Task prompt: Among the records below, find the lines that hold the word "base" and report how many there are, with no other words.

[[ Records for processing open ]]

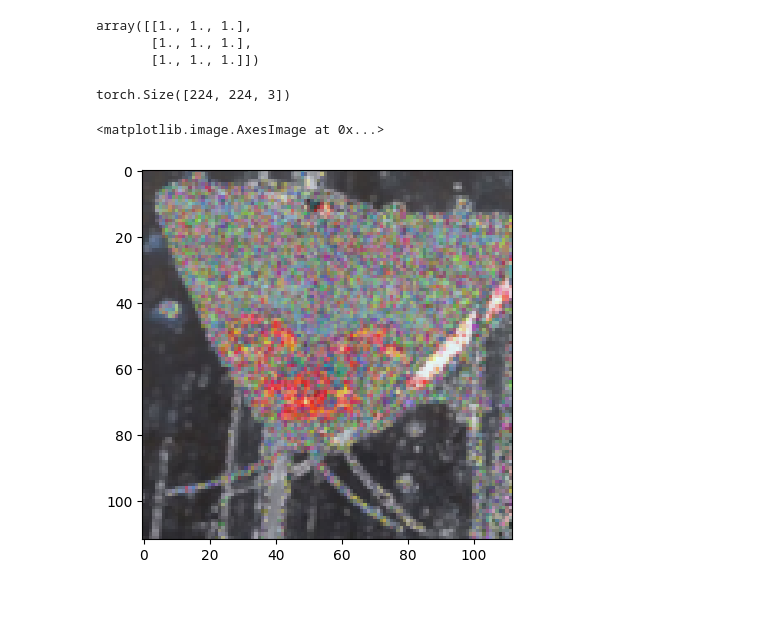
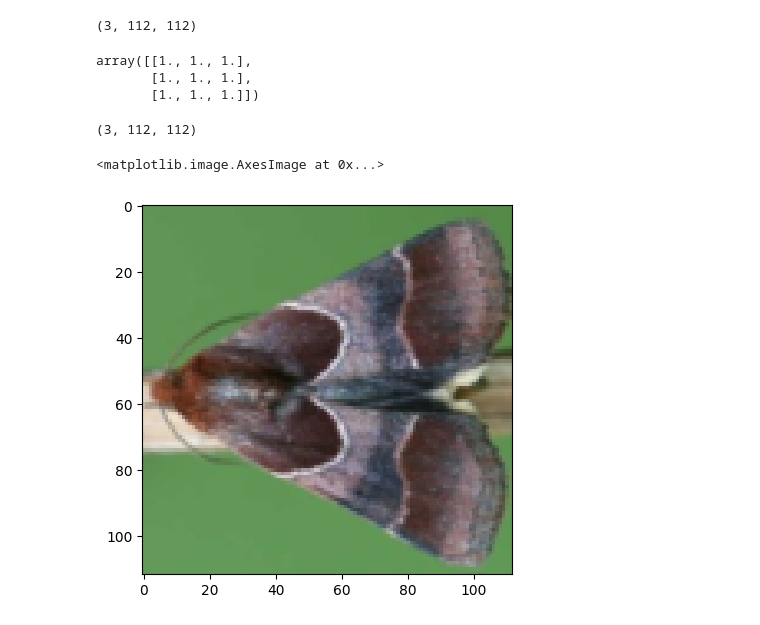
Before and after one commit to KonnorKennuey/PatternRecognition, a Jupyter notebook: KT1.ipynb, the cells around one changed output. Saved outputs shown, nothing was run; the diff lists cells and outputs as text; code cells hidden in the pictures.

```diff
--- a/KT1.ipynb
+++ b/KT1.ipynb
@@ -50,15 +53,16 @@ Y_test = []
 
 for i in a.values:
     im = Image.open('10. MOTHS IMAGE DATASET-CLASSIFICATION\\'+i[1])
-    temp_gray = transforms_gray(im)
-    pix = np.float64(np.array(temp_gray))
-    input_shape = pix.shape
-    new_shape = input_shape[1], input_shape[0]
-    result = skimage.filters.prewitt(pix)
-    ans = np.float64(np.array(transforms_same(im)))
-    for j in range(3):
-        ans[j]=np.sqrt(ans[j]*ans[j]+result[0]*result[0])
-    ans = transforms(torch.tensor(ans))
+    # temp_gray = transforms_gray(im)
+    # pix = np.float64(np.array(temp_gray))
+    # input_shape = pix.shape
+    # new_shape = input_shape[1], input_shape[0]
+    # result = skimage.filters.prewitt(pix)
+    ans = np.array(np.int_(transforms_same(im)))
+    # for j in range(3):
+    #     # ans[j]=np.sqrt(ans[j]*ans[j]+result[0]*result[0])
+    #     ans[j]=(ans[j]/2+result[0]/2)
+    # ans = np.float64(np.transpose(np.array(transforms(torch.tensor(ans)))))
     # X_train.append(ans)
 
     #ans = transforms(im)
@@ -89,6 +93,10 @@ for i in a.values:
 7400
 7500
 7600
+# %%
+X_train[0].shape
+# %% [output]
+(3, 112, 112)
 # %%
 np.array([[1,2,3],[1,2,3],[1,2,3]])*(1/np.array([[1,2,3],[1,2,3],[1,2,3]]))
 # %% [output]
@@ -98,9 +106,9 @@ array([[1., 1., 1.],
 # %%
 np.transpose(X_train[0]).shape
 # %% [output]
-torch.Size([224, 224, 3])
+(3, 112, 112)
 # %%
-plt.imshow(np.transpose(np.int_(X_train[0])))
+plt.imshow(np.transpose(np.int_(X_train[1])))
 # %% [output]
 <matplotlib.image.AxesImage at 0x...>
-[figure, old version]
+[figure, new version]
```
Also changed, not shown: parts of 22 cells of this notebook.
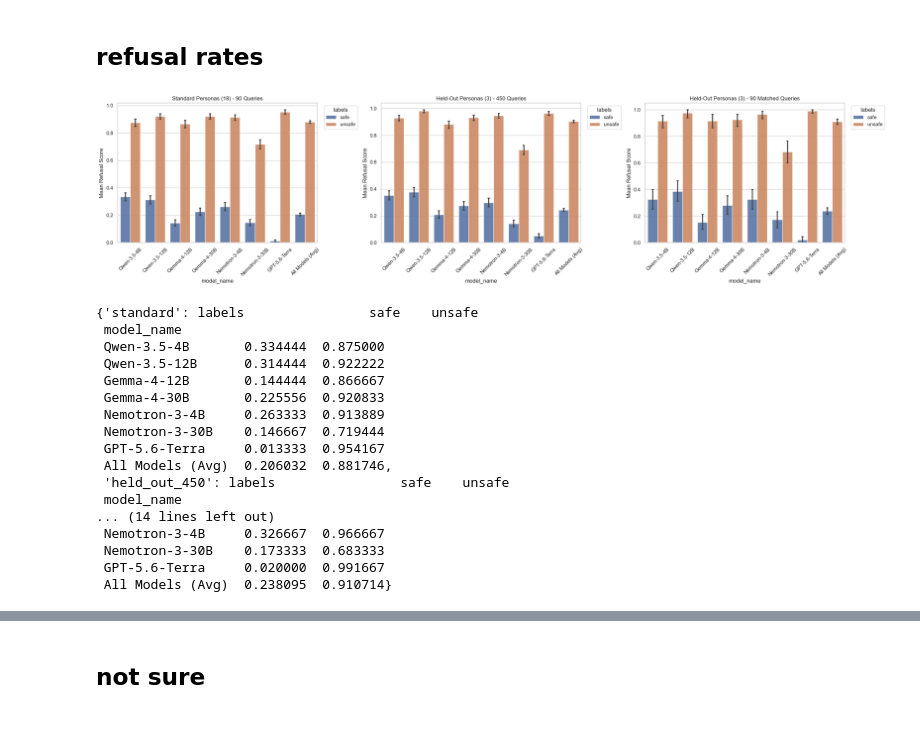
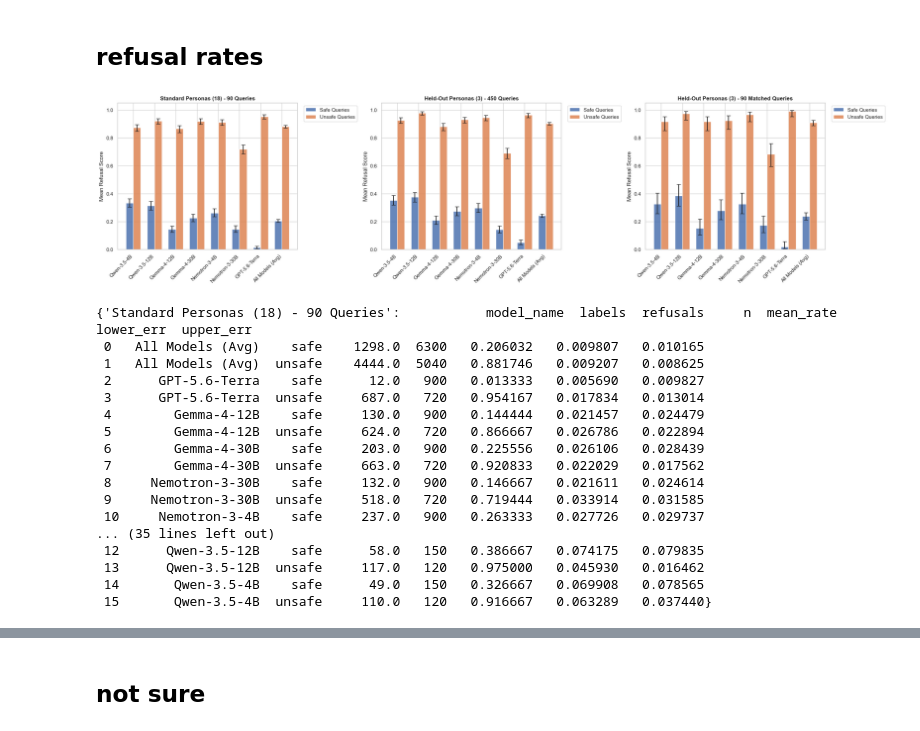
Before and after one commit to mahdieh-sjp/Safe-Actor, a Jupyter notebook: evaluate-base-models.ipynb, the cells around one changed output, grey strips where cells are left out. Cells and saved outputs as stored; diff of their text form; code cells hidden in the pictures.

```diff
--- a/evaluate-base-models.ipynb
+++ b/evaluate-base-models.ipynb
@@ -539,24 +540,24 @@ def refusal_score_split(df, held_out_personas, model_order=None, prompt_col="ins
 # %%
-refusal_score_split(df, held_out_personas, model_order)
+refusal_score_split_wilson(df, held_out_personas, model_order)
 # %% [output]
-[figure, old version]
+[figure, new version]
-{'standard': labels                safe    unsafe
- model_name
- Qwen-3.5-4B       0.334444  0.875000
- Qwen-3.5-12B      0.314444  0.922222
- Gemma-4-12B       0.144444  0.866667
- Gemma-4-30B       0.225556  0.920833
- Nemotron-3-4B     0.263333  0.913889
- Nemotron-3-30B    0.146667  0.719444
- GPT-5.6-Terra     0.013333  0.954167
- All Models (Avg)  0.206032  0.881746,
- 'held_out_450': labels                safe    unsafe
- model_name
-... (14 lines left out)
- Nemotron-3-4B     0.326667  0.966667
- Nemotron-3-30B    0.173333  0.683333
- GPT-5.6-Terra     0.020000  0.991667
- All Models (Avg)  0.238095  0.910714}
+{'Standard Personas (18) - 90 Queries':           model_name  labels  refusals     n  mean_rate  lower_err  upper_err
+ 0   All Models (Avg)    safe    1298.0  6300   0.206032   0.009807   0.010165
+ 1   All Models (Avg)  unsafe    4444.0  5040   0.881746   0.009207   0.008625
+ 2      GPT-5.6-Terra    safe      12.0   900   0.013333   0.005690   0.009827
+ 3      GPT-5.6-Terra  unsafe     687.0   720   0.954167   0.017834   0.013014
+ 4        Gemma-4-12B    safe     130.0   900   0.144444   0.021457   0.024479
+ 5        Gemma-4-12B  unsafe     624.0   720   0.866667   0.026786   0.022894
+ 6        Gemma-4-30B    safe     203.0   900   0.225556   0.026106   0.028439
+ 7        Gemma-4-30B  unsafe     663.0   720   0.920833   0.022029   0.017562
+ 8     Nemotron-3-30B    safe     132.0   900   0.146667   0.021611   0.024614
+ 9     Nemotron-3-30B  unsafe     518.0   720   0.719444   0.033914   0.031585
+ 10     Nemotron-3-4B    safe     237.0   900   0.263333   0.027726   0.029737
+... (35 lines left out)
+ 12      Qwen-3.5-12B    safe      58.0   150   0.386667   0.074175   0.079835
+ 13      Qwen-3.5-12B  unsafe     117.0   120   0.975000   0.045930   0.016462
+ 14       Qwen-3.5-4B    safe      49.0   150   0.326667   0.069908   0.078565
+ 15       Qwen-3.5-4B  unsafe     110.0   120   0.916667   0.063289   0.037440}
 # %%
 import pandas as pd
 import numpy as np
```
Also changed, not shown: parts of 7 cells of this notebook, 9 other files.
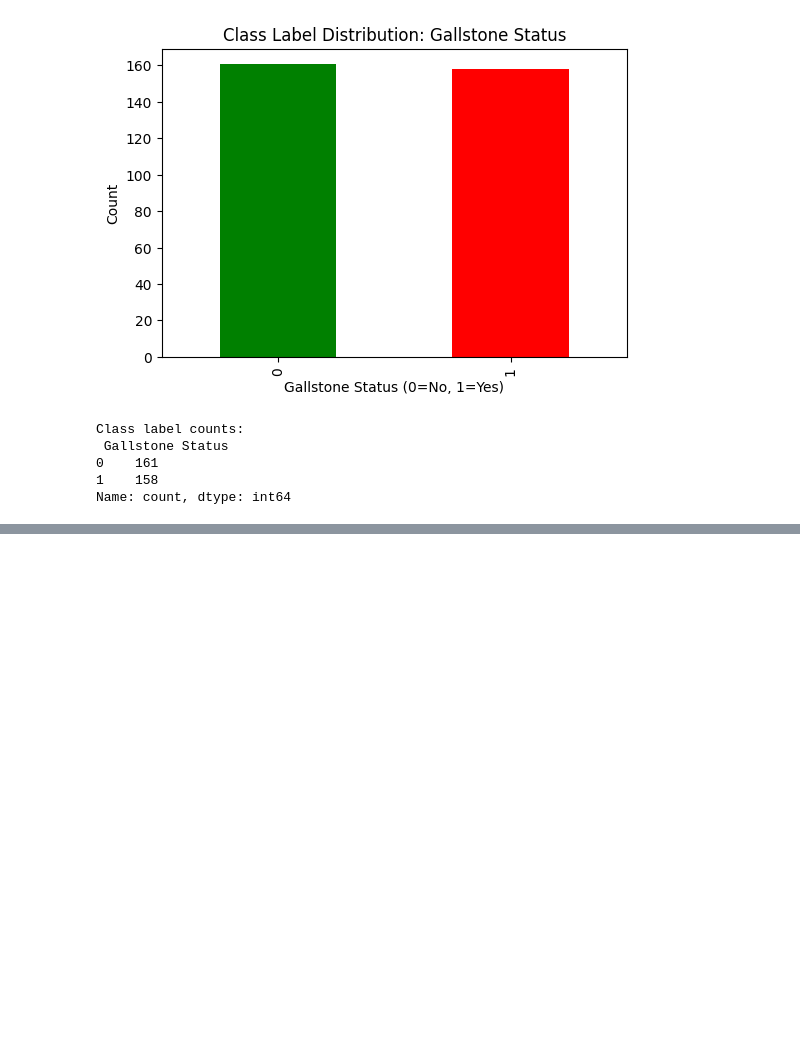
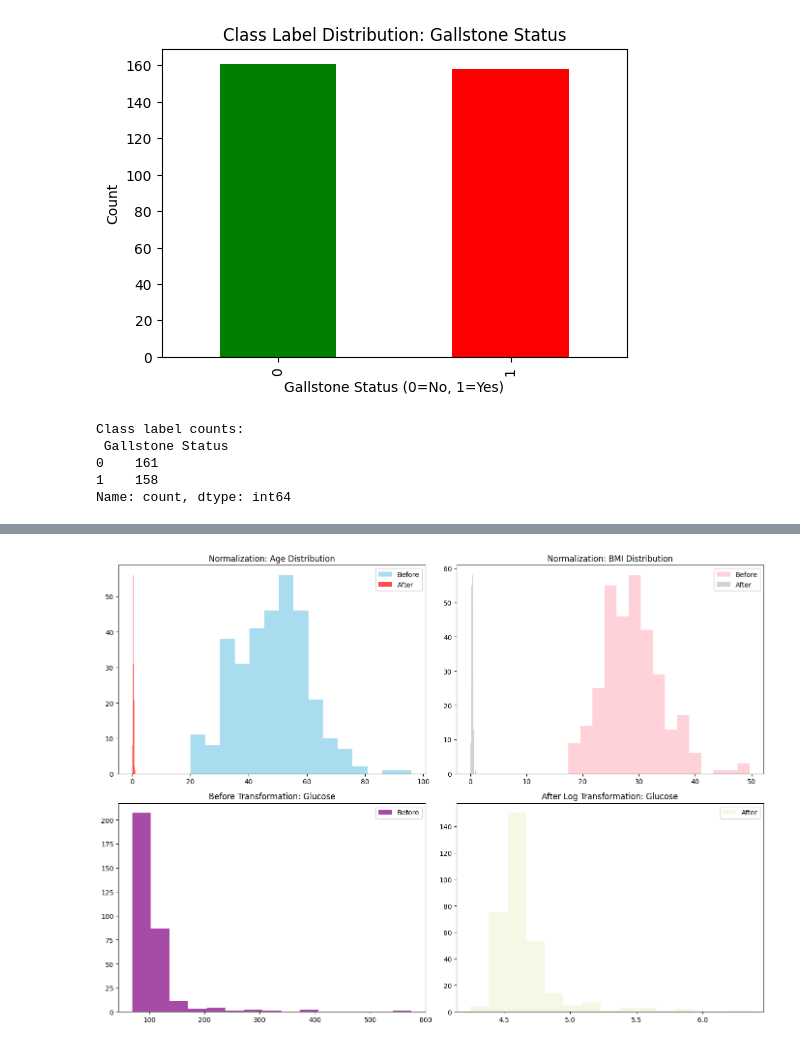
Before and after one commit to ShathaAlshalawi/Gallstone_project, a Jupyter notebook: phase2.ipynb, the cells around one changed output, grey strips where cells are left out. Saved outputs shown, nothing was run; the diff lists cells and outputs as text; code cells hidden in the pictures; blank space fills up the shorter version.

```diff
--- a/phase2.ipynb
+++ b/phase2.ipynb
@@ -198,0 +223,13 @@ Name: count, dtype: int64
+# %%
+# Applied variable transformation using log1p to reduce skewness and make distributions more symmetric ,automatically select attributes with skewness > 0.8
+
+numeric_columns = ['Age', 'Body Mass Index (BMI)', 'Total Cholesterol (TC)', 'Glucose']
+skewness_values = df[numeric_columns].skew()
+
+high_skew_columns = skewness_values[abs(skewness_values) > 0.8].index.tolist()
+
+df_processed = df.copy()
+for column in high_skew_columns:
+    df_processed[column + '_log'] = np.log1p(df[column])
+
+df_processed[[col for col in df_processed.columns if '_log' in col]].head()
@@ -198,0 +243,33 @@ Name: count, dtype: int64
+# %%
+#Provide clear before/after visualization and justification to show  improvement after preprocessing
+
+
+fig, axes = plt.subplots(2, 2, figsize=(14, 10))
+
+# Plot 1: Age normalization
+axes[0, 0].hist(df['Age'], bins=15, alpha=0.7, color='skyblue', label='Before')
+axes[0, 0].hist(df_normalized['Age_normalized'], bins=15, alpha=0.7, color='Red', label='After')
+axes[0, 0].set_title('Normalization: Age Distribution')
+axes[0, 0].legend()
+
+# Plot 2: BMI normalization
+axes[0, 1].hist(df['Body Mass Index (BMI)'], bins=15, alpha=0.7, color='Pink', label='Before')
+axes[0, 1].hist(df_normalized['Body Mass Index (BMI)_normalized'], bins=15, alpha=0.7, color='Silver', label='After')
+axes[0, 1].set_title('Normalization: BMI Distribution')
+axes[0, 1].legend()
+
+# Plot 3–4: Log transform comparison
+if high_skew_columns:
+    example_column = high_skew_columns[0]
+    axes[1, 0].hist(df[example_column], bins=15, alpha=0.7, color='Purple', label='Before')
+    axes[1, 0].set_title(f'Before Transformation: {example_column}')
+    axes[1, 0].legend()
+
+    axes[1, 1].hist(df_processed[example_column + '_log'], bins=15, alpha=0.7, color='Beige', label='After')
+    axes[1, 1].set_title(f'After Log Transformation: {example_column}')
+    axes[1, 1].legend()
+
+plt.tight_layout()
+plt.show()
+# %% [output]
+[figure, added]
```
Also changed, not shown: parts of 3 cells of this notebook.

[[ Records for processing closed ]]

Exercise result: 3